Our Town: What the newspapers said 100 years ago

by Carol Johnson
October 14, 2010 12:43 PM | 0 0 comments | 11 11 recommendations | email to a friend | print
The Wildmere Hotel opened in 1887 and a large addition was begun in October 1910. The 225-room hotel was condemned in 1979 and destroyed by fire in June 1986.
The Wildmere Hotel opened in 1887 and a large addition was begun in October 1910. The 225-room hotel was condemned in 1979 and destroyed by fire in June 1986.
The ‘‘Our town’’ column is compiled each month for the New Paltz Times by Carol Johnson, coordinator of the Haviland-Heidgerd Historical Collection. The entries have been copied from the October 1910 issues of the New Paltz Independent. If you would like to get a closer look at these newspapers of the past, visit Carol Johnson and the staff of the Haviland-Heidgerd Historical Collection at the Elting Memorial Library, located at 93 Main Street, or call 255-5030. Meanwhile, enjoy these words from a century ago.

Mr. Arbuckle’s new building now looms up against the western sky, being plainly seen from the upper portion of our village. It will doubtless be enclosed before winter sets in. It is to be a home for cripples, where they will be able to work to good advantage at various trades as well as farming.

Some maple trees in this village are infested with the Maple Cottony Scale and are dying. This scale can be controlled by spraying early in the spring, just as the young are hatched from the eggs and spreading about the trees, with whale oil soap at the rate of one pound of soap to six gallons of water.

A large number of Vassar College girls passed through our village on Saturday on their annual visit to Lake Mohonk. They came by stage from Poughkeepsie.

There are about 200 people attending the Indian Conference at Mohonk, including a great number of distinguished persons, as usual.

A change has been made in the road leading to Mohonk, just south of Table Rock, which enables those coming by stage to have a view for a longer time of the face of Sky Top.

The Mohonk House closed on Tuesday. As usual, many of the guests staid until late in October. The forests in the vicinity are more attractive in the brilliant hues of October than at any other time. There are still many roses and a variety of other flowers in bloom in the garden.

About 50 men are now at work on the large addition to the Wildmere House at Minnewaska.

A number of the Normal faculty went to Esopus to visit with John Burroughs on Saturday.

This is the season of the year to enjoy a long walk.

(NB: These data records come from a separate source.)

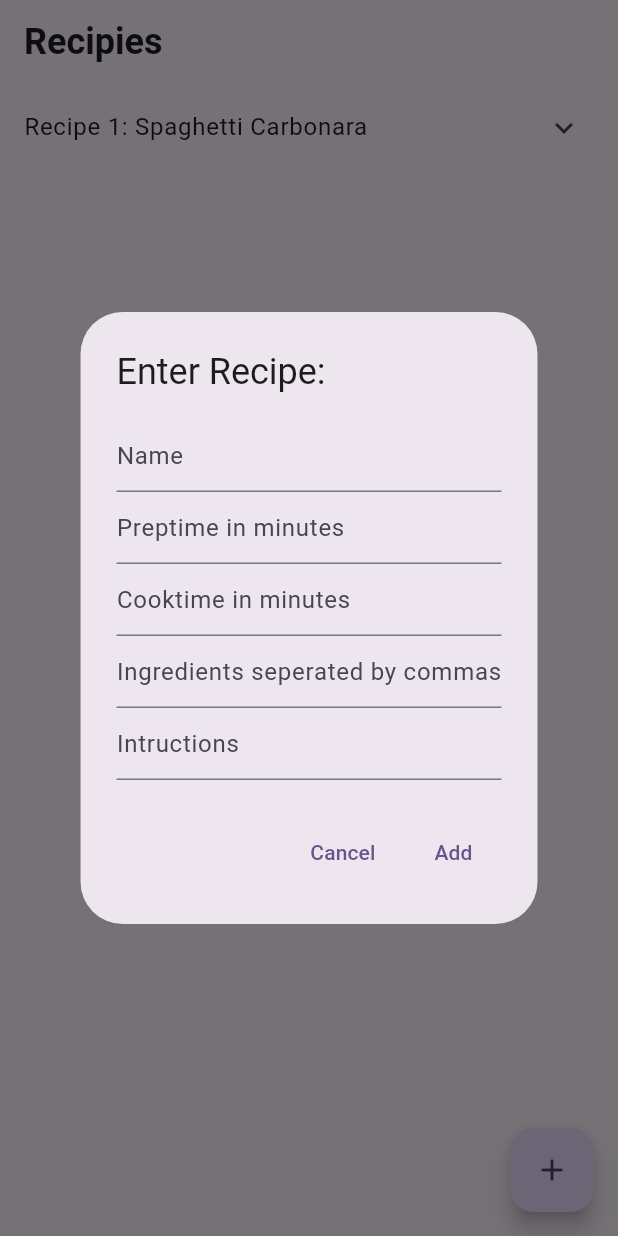
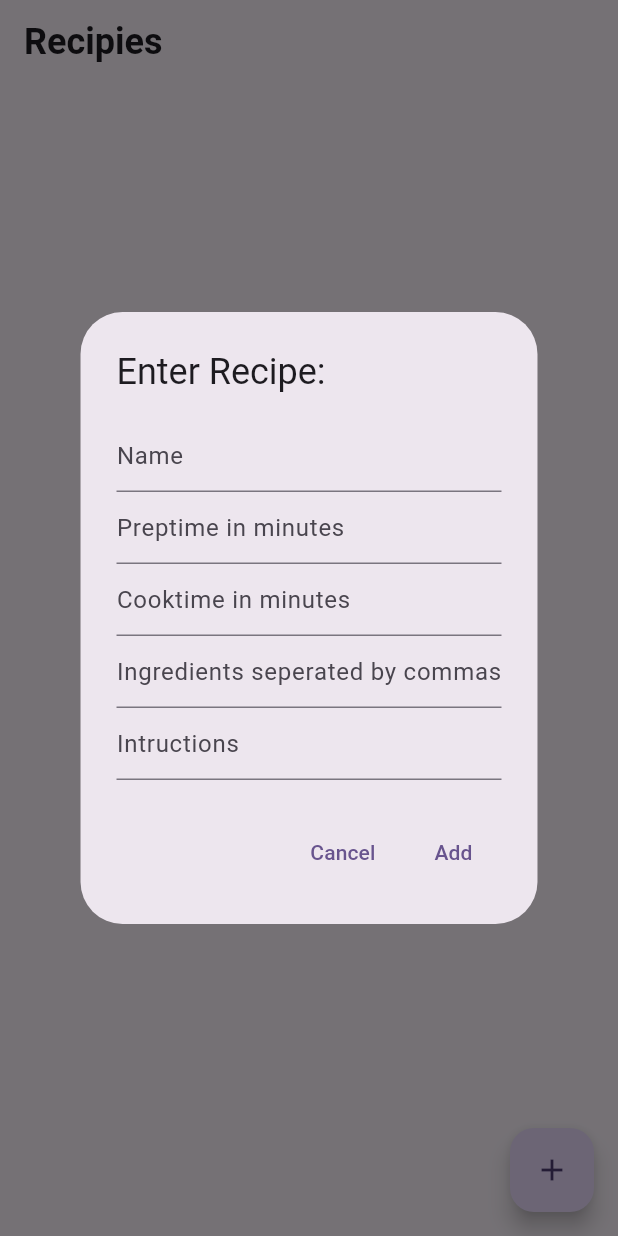
Before and after one commit to Rjbern/CIS-350-Project, a Flutter app: the RecipePage screen opened directly, after a tap on the "add" icon, on a phone screen of 412 x 824 dp. Run offline on Flutter 3.47's test engine with Material 3 defaults, Android fonts, the phone set to English and light mode, and no system bars; our stand-ins replace hive, hive_flutter, table_calendar; accounts and stored records are empty.

Commit message:
Uses Box to Display Recipes

```diff
--- a/project_testing1/lib/recipe_adapter.dart
+++ b/project_testing1/lib/recipe_adapter.dart
@@ -25,41 +25,40 @@ class Recipe extends HiveObject {
       this.instructions);
 }
 
-const int recipeCount = 1;
-
 class RecipeBuilder extends StatelessWidget {
-  const RecipeBuilder({super.key});
+  RecipeBuilder({super.key});
+  final recipeBox = Hive.box<Recipe>(recipeStorageName);
 
   @override
   Widget build(BuildContext context) {
-    final Recipe recipe = starterRecipe;
-
+    Recipe currentRecipe;
     return ListView.builder(
-      itemCount: recipeCount,
+      itemCount: recipeBox.length,
       itemBuilder: (BuildContext context, int index) {
+        currentRecipe = recipeBox.getAt(index)!;
         return ExpansionTile(
-          title: Text('Recipe ${(index + 1)}: ${recipe.name}'),
+          title: Text('Recipe ${(index + 1)}: ${currentRecipe.name}'),
           children: [
             Padding(
               padding: const EdgeInsets.all(8.0),
               child: Column(
                 crossAxisAlignment: CrossAxisAlignment.start,
                 children: [
-                  Text('Prep Time: ${recipe.prepTime} minutes',
+                  Text('Prep Time: ${currentRecipe.prepTime} minutes',
                       style: const TextStyle(fontSize: 18)),
-                  Text('Cook Time: ${recipe.cookTime} minutes',
+                  Text('Cook Time: ${currentRecipe.cookTime} minutes',
                       style: const TextStyle(fontSize: 18)),
                   const SizedBox(height: 10),
                   const Text('Ingredients:',
                       style:
                           TextStyle(fontSize: 15, fontWeight: FontWeight.bold)),
-                  for (var ingredient in recipe.ingredients)
+                  for (var ingredient in currentRecipe.ingredients)
                     Text('- $ingredient', style: const TextStyle(fontSize: 12)),
                   const SizedBox(height: 20),
                   const Text('Instructions:',
                       style:
                           TextStyle(fontSize: 20, fontWeight: FontWeight.bold)),
-                  Text(recipe.instructions, style: const TextStyle(fontSize: 12))
+                  Text(currentRecipe.instructions, style: const TextStyle(fontSize: 12))
                 ],
               ),
             )
--- a/project_testing1/lib/recipe_page.dart
+++ b/project_testing1/lib/recipe_page.dart
@@ -20,7 +20,7 @@ class RecipePage extends StatelessWidget {
           ),
         ),
       ),
-      body: const RecipeBuilder(),
+      body: RecipeBuilder(),
       floatingActionButton: FloatingActionButton(
         onPressed: () async {
           _openRecipeCreation(context);
```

One of the best is up the turnpike (Main Street) to Putt corners, then north to Shivertown Road, west to the state road and back to our village.

For the first time in three years, there is an open season on deer in Ulster County, the season lasts from Oct. 16 to Oct. 31, inclusive.

John Denzlinger and Samuel Beatty went to Columbia County in the vicinity of Hudson to hunt gray squirrels the latter part of last week. They and two others got no less than 90 gray squirrels. They brought 48 squirrels home. Herman Krom, who went with them, returned earlier with about 20 squirrels.

At Gardiner on Friday afternoon William Wilson and Bartley Christian were given a hearing before Judge Wright on the charge of selling cocaine. They were captured by the aqueduct police and two packages of the stuff were found on Wilson and one on Christian.

Oscar Deyo of Springtown has about 5,000 bushels of potatoes this year. This is the largest crop he ever had and without a doubt, the largest crop ever raised in Springtown.

Col. Theodore Roosevelt will stop at Kingston on his way from Buffalo to New York at 11 a.m. tomorrow, (Saturday) and address the voters of Ulster County. The voters of New Paltz and towns along the Wallkill Valley Railroad will doubtless go in large numbers to hear him.

Recent purchasers of automobiles are Abm. E. Jansen and Joseph H. Vanderlyn.

D.C. Storr will lay out another avenue between Oakwood Terrace and Manheim Avenue.

D.C. Storr is busy with the water tank on top of the hill, east of Oakwood Terrace. His well, which supplies the tank, yields an abundance of pure water.

Comments-icon Post a Comment
No Comments Yet

Comment Guidelines
Note: The above are comments from the readers. In no way do they represent the view of Ulster Publishing.